Muslim leaders in Australia came out united against the violence of the Sydney Protests, Muslim leaders across the United States condemned the terrorist attacks in Boston and already, the Muslim Council of Britain has condemned this attack in the strongest possible terms stating that “Muslims have served this country’s Armed Forces proudly, with honour’, stating that there is no justification for the murder and calling on all communities – Muslim and non-Muslim – to ‘come together in solidarity to ensure the forces of hatred do not prevail’.
These horrific actions achieve notoriety and publicity. However they will not challenge the reality of diversity in Western cities and the fact that the futures of citizens of all races, religion and beliefs in these cities are inextricably linked and inter-dependant. Whether the nation is adopting the multicultural approach evident in Australia, Canada and the United Kingdom or the assimilationist approach of the United States, these attacks will fail to disrupt this reality.

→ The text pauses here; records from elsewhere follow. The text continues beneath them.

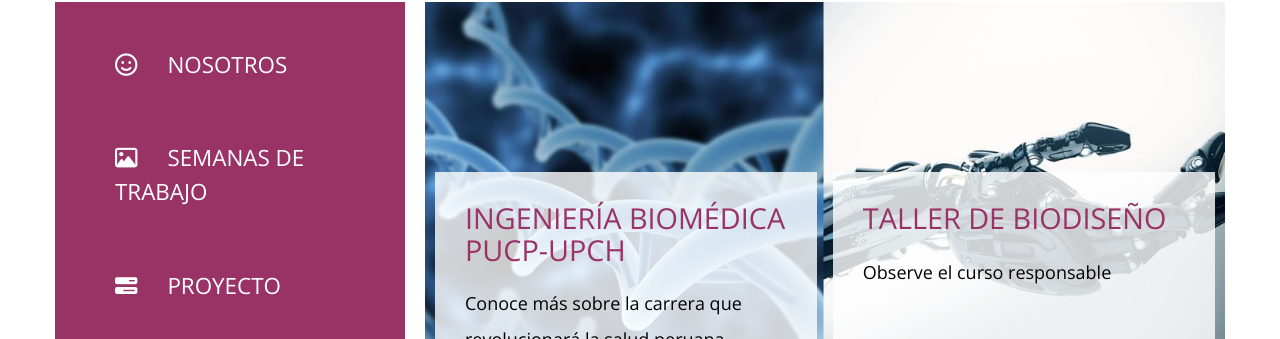
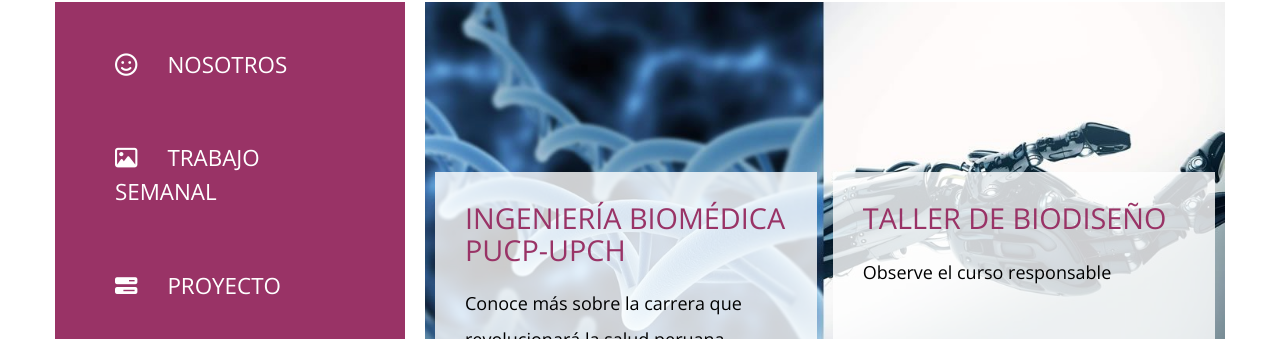
Before and after one commit to vchaconc1/PROYECTO-PARKINSON, a Jekyll site: the page built from index.html, in a window 1280 px wide and 900 px high. Shown: the part 178-517 px from the top of the window. Built offline with Jekyll 4.4.1, drawn with Linux system fonts in a browser that asks for light colours; nearby versions of some CDN libraries; library files that are not in the unit come from our copies; comment, search, counter and statistics services are not loaded.

Commit message:
Update default.html

```diff
--- a/_layouts/default.html
+++ b/_layouts/default.html
@@ -42,7 +42,7 @@
                                 <i class="fa fa-smile-o tm-nav-fa"></i>NOSOTROS</a>
                             </li>
                             <li class="tm-nav-item"><a href="#gallery" class="tm-nav-item-link tm-button">
-                                <i class="fa fa-image tm-nav-fa"></i>SEMANAS DE       TRABAJO</a>
+                                <i class="fa fa-image tm-nav-fa"></i>TRABAJO SEMANAL</a>
                             </li>
                             <li class="tm-nav-item"><a href="#services" class="tm-nav-item-link tm-button">
                                 <i class="fa fa-tasks tm-nav-fa"></i>PROYECTO</a>
```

Dr Joshua Roose is the Senior Research Officer at the Religion and Society Research Centre, the University of Western Sydney. He was a visiting Research Scholar at the Graduate Centre, City University of New York 2013 and is a co-convenor of The Australian Sociological Association ‘Migration, Ethnicity and Multiculturalism’ thematic group.
23 May 2013